* _Requirement_
Every line below that contains "Link" is to be copied.

* _Data provided_
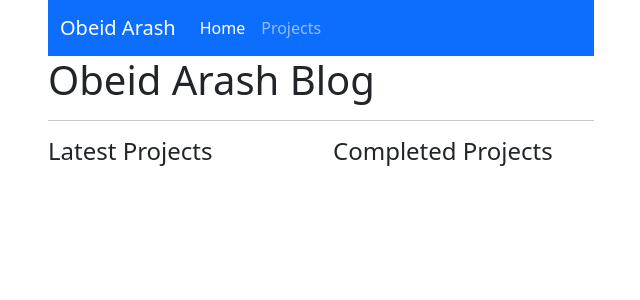
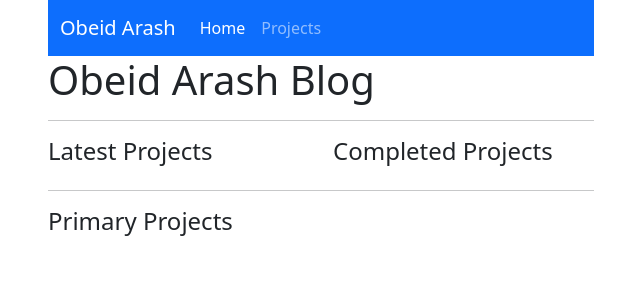
Before and after one commit to obeidarash/obeid, a Django app: page / in a window 1280 px wide. Shown: the top 300 px of the page, without its empty margins (319-959 px from the left). Run offline with Django 3.2, Linux system fonts and the light colour scheme; data that the repository does not hold is empty; some libraries are stand-ins or nearby versions.

Commit message:
add primary list to home, and add new actions to projects admin

```diff
--- a/obeid/views.py
+++ b/obeid/views.py
@@ -5,9 +5,11 @@ from obeid_projects.models import Project
 def home(request):
     latest_projects: Project = Project.objects.filter(publish=True, progress__range=[0, 99]).order_by('-create')[:5]
     completed_projects: Project = Project.objects.filter(progress=100, publish=True).order_by('-update')[:5]
+    primary_projects: Project = Project.objects.filter(primary=True).order_by('-update')[:5]
     context = {
         'title': 'Home',
         'latest_projects': latest_projects,
-        'completed_projects': completed_projects
+        'completed_projects': completed_projects,
+        'primary_projects': primary_projects
     }
     return render(request, 'home.html', context)
--- a/obeid_projects/models.py
+++ b/obeid_projects/models.py
@@ -76,6 +76,7 @@ class Project(models.Model):
     update = models.DateTimeField(auto_now=True)
     create = models.DateTimeField(auto_now_add=True)
     publish = models.BooleanField(default=True)
+    primary = models.BooleanField(default=False)
     objects = ProjectManager()
 
     def __str__(self):
--- a/templates/home.html
+++ b/templates/home.html
@@ -9,7 +9,7 @@
 {% block content %}
 
     <div class="row">
-        <div class="col-xl-6">
+        <div class="col-sm-6">
             <h4 class="alert-heading">Latest Projects</h4>
             <ul class="list-group list-group-flush">
                 {% for latest_project in latest_projects %}
@@ -18,12 +18,25 @@
                 {% endfor %}
             </ul>
         </div>
-        <div class="col-xl-6">
+        <div class="col-sm-6">
             <h4>Completed Projects</h4>
             <ul class="list-group list-group-flush">
                 {% for completed_project in completed_projects %}
                     <li class="list-group-item"><a href="{% url 'project:detail' completed_project.slug %}">
                         {{ completed_project.title|truncatechars:'35' }}</a></li>
+                {% endfor %}
+            </ul>
+        </div>
+    </div>
+
+    <div class="row">
+        <div class="col-xl-12">
+            <hr>
+            <h4>Primary Projects</h4>
+            <ul class="list-group list-group-flush">
+                {% for primary_project in primary_projects %}
+                    <li class="list-group-item"><a href="{% url 'project:detail' primary_project.slug %}">
+                        {{ primary_project.title|truncatechars:'90' }}</a></li>
                 {% endfor %}
             </ul>
         </div>
```
Also changed, not shown: obeid_projects/admin.py (+50 -20 lines), templates/project/projects_component.html (+9 -5 lines), obeid_projects/migrations/0041_project_primary.py (added).
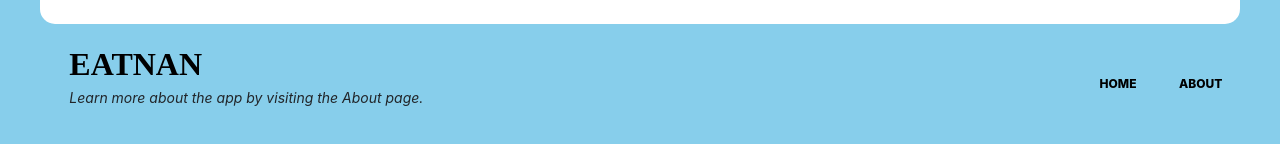
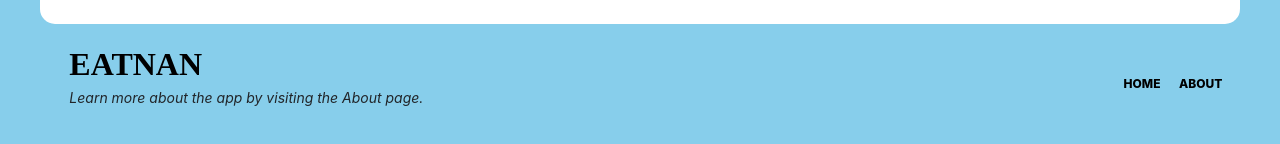
Before and after one commit to Tarek994/new-react-graphql, a React (Create React App) app: page /#/about in a window 1280 px wide. Shown: the part 7147-7291 px from the top of the page. Built offline with nearby package versions, Linux system fonts and the light colour scheme; a web font is replaced by a local one.

Commit message:
style(Footer.tsx): add the marginRight to responsive screens

```diff
--- a/src/components/footer/Footer.tsx
+++ b/src/components/footer/Footer.tsx
@@ -78,7 +78,9 @@ const Footer = () => {
           <Grid item lg={1} md={2} sm={2} xs={2}
             sx={{
               marginRight: {
-                xs: 4,
+                lg: 1,
+                md: 0,
+                xs: 3,
               }
             }}>
             <Link
```
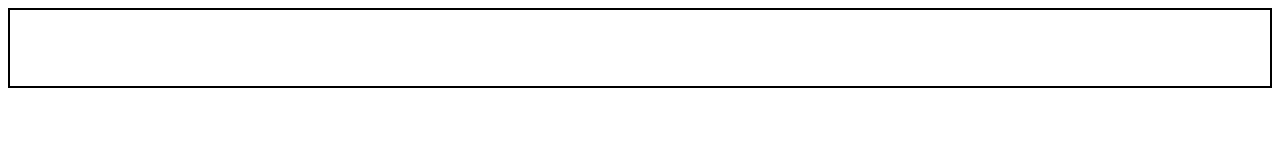
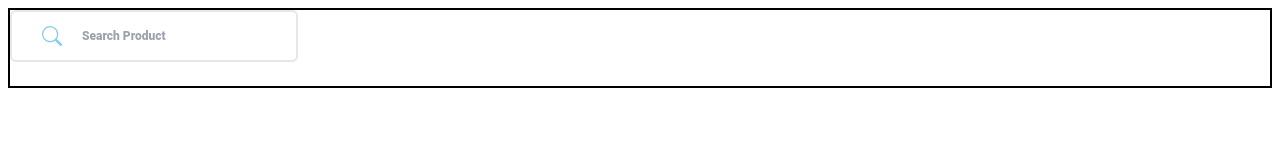
Before and after one commit to Ushie01/E-commerce-Frontend, a React (Create React App) app: page / in a window 1280 px wide. Shown: the top 160 px of the page. Built offline with nearby package versions, Linux system fonts and the light colour scheme.

Commit message:
Creation of search input

```diff
--- a/src/components/input.js
+++ b/src/components/input.js
@@ -1,16 +1,20 @@
+import { Link } from 'react-router-dom';
+import search from './../assets/search.svg';
+
+
 const input = () => {
     return (
-        <div className="flex flex-row items-center justify-center bg-white 2xl:w-72">
-            <Link to="/" className="h-4 w-4 ml-2">
-                <img src={Search} alt={Search} />
-            </Link>
-            <input
-                type="search"
-                className="h-10 w-36 border-white ml-1"
-                placeholder="Search your task"
-            />
-        </div>
-    )
+      <div className="flex flex-row rounded-md items-center justify-center space-x-2 border-2 w-72">
+        <Link to="/" className="h-8 w-8 ml-2 mt-3">
+          <img src={search} alt={search} />
+        </Link>
+        <input
+          type="search"
+          className="h-12 w-48  text-xs border-white ml-1 font-black"
+          placeholder="Search Product"
+        />
+      </div>
+    );
 }
 
 export default input;
--- a/src/pages/Home/Homepage.js
+++ b/src/pages/Home/Homepage.js
@@ -1,7 +1,10 @@
+import Input from './../../components/input';
+
+
 const Home = () => {
     return (
         <nav className="w-98 h-20 border-2 border-black m-2">
-            <input placeholder=""/>
+            <Input />
         </nav>
     )
 }
```
Also changed, not shown: src/assets/search.svg (added).
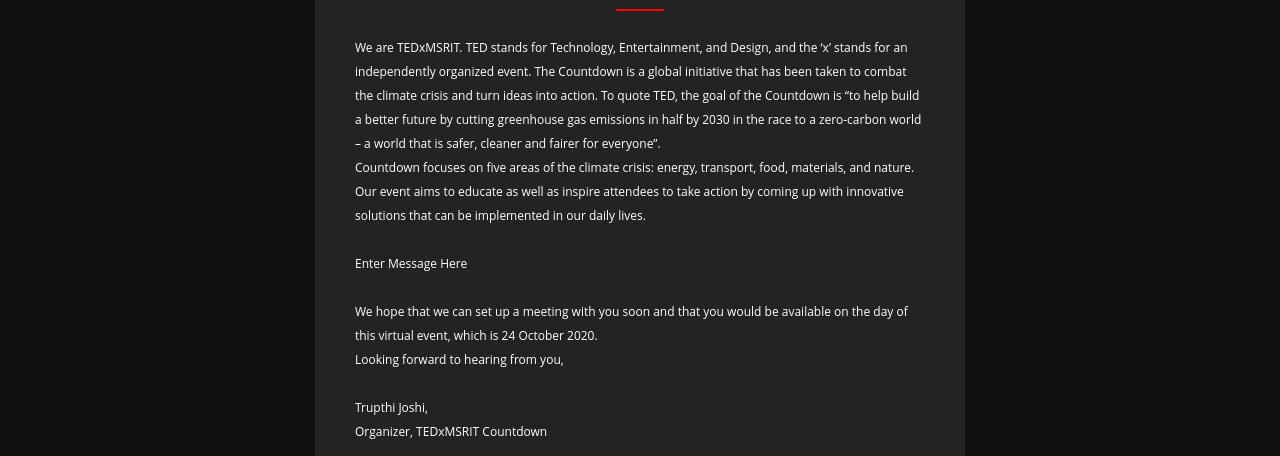
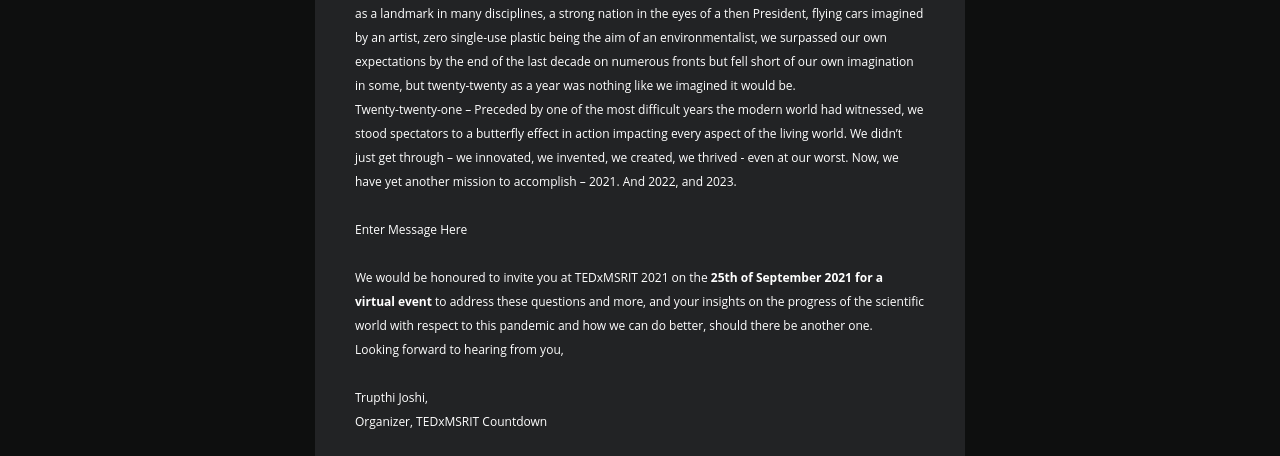
Before and after one commit to Gaurav-71/TEDxMSRIT-Countdown-Email-Template, a plain HTML site: page index.html in a window 1280 px wide. Shown: the part 454-910 px from the top of the page. Drawn offline with Linux system fonts and the light colour scheme.

Commit message:
Updated for main event

```diff
--- a/index.html
+++ b/index.html
@@ -75,7 +75,7 @@
                             align="center"
                             alt="Image"
                             border="0"
-                            src="https://github.com/Gaurav-71/TEDxMSRIT-Countdown-Email-Template/blob/master/header.png?raw=true"
+                            src="https://github.com/Gaurav-71/TEDxMSRIT-Countdown-Email-Template/blob/master/TEDxMSRIT_blackborder.png?raw=true"
                             style="
                               text-decoration: none;
                               border: 0;
@@ -265,7 +265,7 @@
                                 style="
                                   width: 3rem;
                                   height: 2px;
-                                  background: red;
+                                  background: white;
                                   text-align: center;
                                   margin: 1.5rem 0 0 0;
                                 "
@@ -305,25 +305,43 @@
                               "
                             >
                               We are TEDxMSRIT. TED stands for Technology,
-                              Entertainment, and Design, and the ‘x’ stands for
-                              an independently organized event. The Countdown is
-                              a global initiative that has been taken to combat
-                              the climate crisis and turn ideas into action. To
-                              quote TED, the goal of the Countdown is “to help
-                              build a better future by cutting greenhouse gas
-                              emissions in half by 2030 in the race to a
-                              zero-carbon world – a world that is safer, cleaner
-                              and fairer for everyone”. <br />
-                              Countdown focuses on five areas of the climate
-                              crisis: energy, transport, food, materials, and
-                              nature. Our event aims to educate as well as
-                              inspire attendees to take action by coming up with
-                              innovative solutions that can be implemented in
-                              our daily lives. <br />
+                              Entertainment and Design, and the ‘x’ stands for
+                              independently organized event. TEDxMSRIT is a
+                              yearly event that takes place at M S Ramaiah
+                              Institute of Technology wherein we invite speakers
+                              from different walks of life, such as yourself, to
+                              enlighten and inspire an eager audience and
+                              ‘spread ideas worth spreading’. <br />
+                              <br />
+                              Our theme for this year is “Mission Twenty Twenty
+                              Won”. Twenty-Twenty- A year that was envisioned as
+                              a landmark in many disciplines, a strong nation in
+                              the eyes of a then President, flying cars imagined
+                              by an artist, zero single-use plastic being the
+                              aim of an environmentalist, we surpassed our own
+                              expectations by the end of the last decade on
+                              numerous fronts but fell short of our own
+                              imagination in some, but twenty-twenty as a year
+                              was nothing like we imagined it would be. <br />
+                              Twenty-twenty-one – Preceded by one of the most
+                              difficult years the modern world had witnessed, we
+                              stood spectators to a butterfly effect in action
+                              impacting every aspect of the living world. We
+                              didn’t just get through – we innovated, we
+                              invented, we created, we thrived - even at our
+                              worst. Now, we have yet another mission to
+                              accomplish – 2021. And 2022, and 2023.
+                              <br />
                               <br />Enter Message Here<br /><br />
-                              We hope that we can set up a meeting with you soon
-                              and that you would be available on the day of this
-                              virtual event, which is 24 October 2020. <br />
+                              We would be honoured to invite you at TEDxMSRIT
+                              2021 on the
+                              <b>
+                                25th of September 2021 for a virtual event
+                              </b>
+                              to address these questions and more, and your
+                              insights on the progress of the scientific world
+                              with respect to this pandemic and how we can do
+                              better, should there be another one. <br />
                               Looking forward to hearing from you, <br /><br />
                               Trupthi Joshi, <br />
                               Organizer, TEDxMSRIT Countdown
```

* _Your solution_
             <Link
+import { Link } from 'react-router-dom';
-            <Link to="/" className="h-4 w-4 ml-2">
-            </Link>
+        <Link to="/" className="h-8 w-8 ml-2 mt-3">
+        </Link>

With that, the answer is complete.